Baby Step #2: Debt Snowball
If the title didn’t give it away, we have officially hopped on the Dave Ramsey bandwagon.
Mark and I are getting married in December with plans to start a family in the next couple of years, but being in debt makes me uneasy. In addition to the mortgage we just acquired a few months ago for our condo, we have student loans and consumer debt to pay off. I am not as worried about the credit cards because we usually pay those off pretty quickly. I am, however, worried about the more than $100,000 in student loans that we have in total (yay! Master’s programs) that we need to pay off. I have spoken to colleagues around my age (late twenties, early thirties) about student loans, and it is really keeping some people from starting a family, buying homes and doing whatever else they had planned on. Debt is putting lives on hold.
I don’t want to put my life on hold for very much longer because I feel like it would force me to make decisions I would not ordinarily make. For example, I don’t want to move out of our house and out of Chicago until we have paid off our mortgage and built equity because I don’t want to lose money. That would mean not moving to and raising our kids in North Carolina, where we would be closer to family and friends, when it comes time to start residency seven years from now. That would also mean only raising two kids instead of the four we planned on. It would also mean not going on vacations and having to worry about saving money for each child’s college education. And, without the equity built in our current home to take with us, even if we did manage to move to North Carolina, we would not be able to purchase a plot of land and build our custom estate with cash. Basically, being in debt is going to force us to settle for things in life that I don’t really want, you know, second best. I do not do second best.

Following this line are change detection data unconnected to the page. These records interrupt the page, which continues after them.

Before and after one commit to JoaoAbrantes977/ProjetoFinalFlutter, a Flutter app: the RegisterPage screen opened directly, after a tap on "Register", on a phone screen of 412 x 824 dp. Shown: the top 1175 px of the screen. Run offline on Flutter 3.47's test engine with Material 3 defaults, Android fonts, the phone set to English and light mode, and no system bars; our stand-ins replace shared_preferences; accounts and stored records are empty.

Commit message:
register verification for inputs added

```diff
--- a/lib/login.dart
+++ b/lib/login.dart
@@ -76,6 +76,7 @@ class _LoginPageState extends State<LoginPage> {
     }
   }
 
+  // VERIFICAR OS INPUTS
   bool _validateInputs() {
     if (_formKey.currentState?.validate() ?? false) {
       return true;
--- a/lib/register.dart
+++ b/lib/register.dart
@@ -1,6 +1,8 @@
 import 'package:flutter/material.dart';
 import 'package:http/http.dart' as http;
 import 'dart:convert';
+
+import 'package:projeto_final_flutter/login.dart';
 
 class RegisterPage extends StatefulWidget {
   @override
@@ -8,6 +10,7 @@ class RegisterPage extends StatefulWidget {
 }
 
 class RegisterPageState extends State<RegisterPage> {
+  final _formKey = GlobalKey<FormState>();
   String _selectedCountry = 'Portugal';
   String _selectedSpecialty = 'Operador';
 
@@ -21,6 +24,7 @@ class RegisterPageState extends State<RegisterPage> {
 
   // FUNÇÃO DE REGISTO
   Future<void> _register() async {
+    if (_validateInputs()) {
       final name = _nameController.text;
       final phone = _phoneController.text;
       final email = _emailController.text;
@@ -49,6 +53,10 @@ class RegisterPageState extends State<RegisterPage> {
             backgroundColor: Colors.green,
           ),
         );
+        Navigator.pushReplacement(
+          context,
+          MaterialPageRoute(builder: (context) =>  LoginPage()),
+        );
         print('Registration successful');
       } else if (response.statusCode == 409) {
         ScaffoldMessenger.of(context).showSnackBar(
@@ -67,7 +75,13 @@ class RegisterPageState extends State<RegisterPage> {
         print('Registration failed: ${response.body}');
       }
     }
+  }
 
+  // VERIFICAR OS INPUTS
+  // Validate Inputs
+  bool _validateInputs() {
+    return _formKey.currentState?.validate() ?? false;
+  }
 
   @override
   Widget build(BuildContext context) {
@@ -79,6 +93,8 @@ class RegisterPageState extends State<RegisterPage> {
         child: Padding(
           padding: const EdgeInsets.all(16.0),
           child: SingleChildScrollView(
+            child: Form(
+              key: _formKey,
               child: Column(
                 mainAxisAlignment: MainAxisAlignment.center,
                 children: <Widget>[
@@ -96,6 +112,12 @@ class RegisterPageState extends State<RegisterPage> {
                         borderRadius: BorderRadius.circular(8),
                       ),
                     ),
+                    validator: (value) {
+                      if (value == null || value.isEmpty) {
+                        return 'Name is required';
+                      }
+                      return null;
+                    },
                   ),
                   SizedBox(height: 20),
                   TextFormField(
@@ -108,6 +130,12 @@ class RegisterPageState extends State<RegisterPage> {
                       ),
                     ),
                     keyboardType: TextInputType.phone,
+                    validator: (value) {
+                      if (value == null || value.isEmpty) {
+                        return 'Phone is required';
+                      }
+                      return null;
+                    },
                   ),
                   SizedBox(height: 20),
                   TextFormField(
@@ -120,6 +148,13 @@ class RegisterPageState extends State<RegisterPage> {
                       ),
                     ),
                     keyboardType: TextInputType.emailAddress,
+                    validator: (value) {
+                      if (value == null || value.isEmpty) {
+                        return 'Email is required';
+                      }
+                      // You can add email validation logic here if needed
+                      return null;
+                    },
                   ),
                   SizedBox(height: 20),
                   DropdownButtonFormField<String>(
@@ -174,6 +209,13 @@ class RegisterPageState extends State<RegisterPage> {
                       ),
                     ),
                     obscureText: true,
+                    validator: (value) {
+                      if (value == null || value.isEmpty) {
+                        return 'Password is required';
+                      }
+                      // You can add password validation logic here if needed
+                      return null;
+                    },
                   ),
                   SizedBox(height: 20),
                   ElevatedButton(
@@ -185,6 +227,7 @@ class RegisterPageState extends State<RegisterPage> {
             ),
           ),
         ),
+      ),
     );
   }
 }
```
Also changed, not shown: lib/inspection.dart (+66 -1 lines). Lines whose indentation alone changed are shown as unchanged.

With $1000 put away as an emergency fund (baby step #1), Mark and I have been hustling on this Debt Snowball. The Debt Snowball is a method of paying off debt in which you start with the smallest debts first, paying minimum payments on all other debts. Then, when the smallest debt is paid, you roll over what you were paying on the small debt to the next smallest debt, and on and on until all the debt is paid off. The small wins are supposed to be an encouragement and motivation to keep going as opposed to following the Debt Avalanche method, in which you pay off the loans with the highest interest rates first.
Side Note: You may be wondering how I can pay off my student loans while I am in Medical School, but I am lucky enough to be enrolled in a government-funded MSTP program, which provides a scholarship to cover my tuition and fees ($30,000 per semester) and a small stipend to live on. If you are interested in research and also interested in going to Medical School, this is a good way to do both, although it takes 7-8 years on average to complete the program.
If everything goes as planned, we should have our student loans paid by June of 2020 (the year I want to start a family) and our mortgage paid off 18 months later. Then we would be free to save for retirement for five years unhindered, and save for our custom home so that we will be ready to purchase with cash when we move. I am not playing any games this time. Furniture that hasn’t been used recently–sold to the highest bidder on OfferUp. The TV is gone, some small appliances and most of our clothes are gone, and we are planning to sell one of our cars that is paid off to get the ball rolling as well. I have been taking surveys, trying to get into focus groups and enrolling in Psych studies at the school. Besides mortgage, HOA, utilities, internet and insurance, everything else is paid in cash, and we are not taking a honeymoon until we are able to pay with cash.
Now that I put this out there in the world, I know that we are held accountable to follow through what we began. Updates are forthcoming. Dave Ramsey has a podcast and a YouTube channel if you all want to know more about this plan. He is a little bit tough with his callers, but it seems to work, so I am okay with it.
Cheers to making smarter financial decisions moving forward!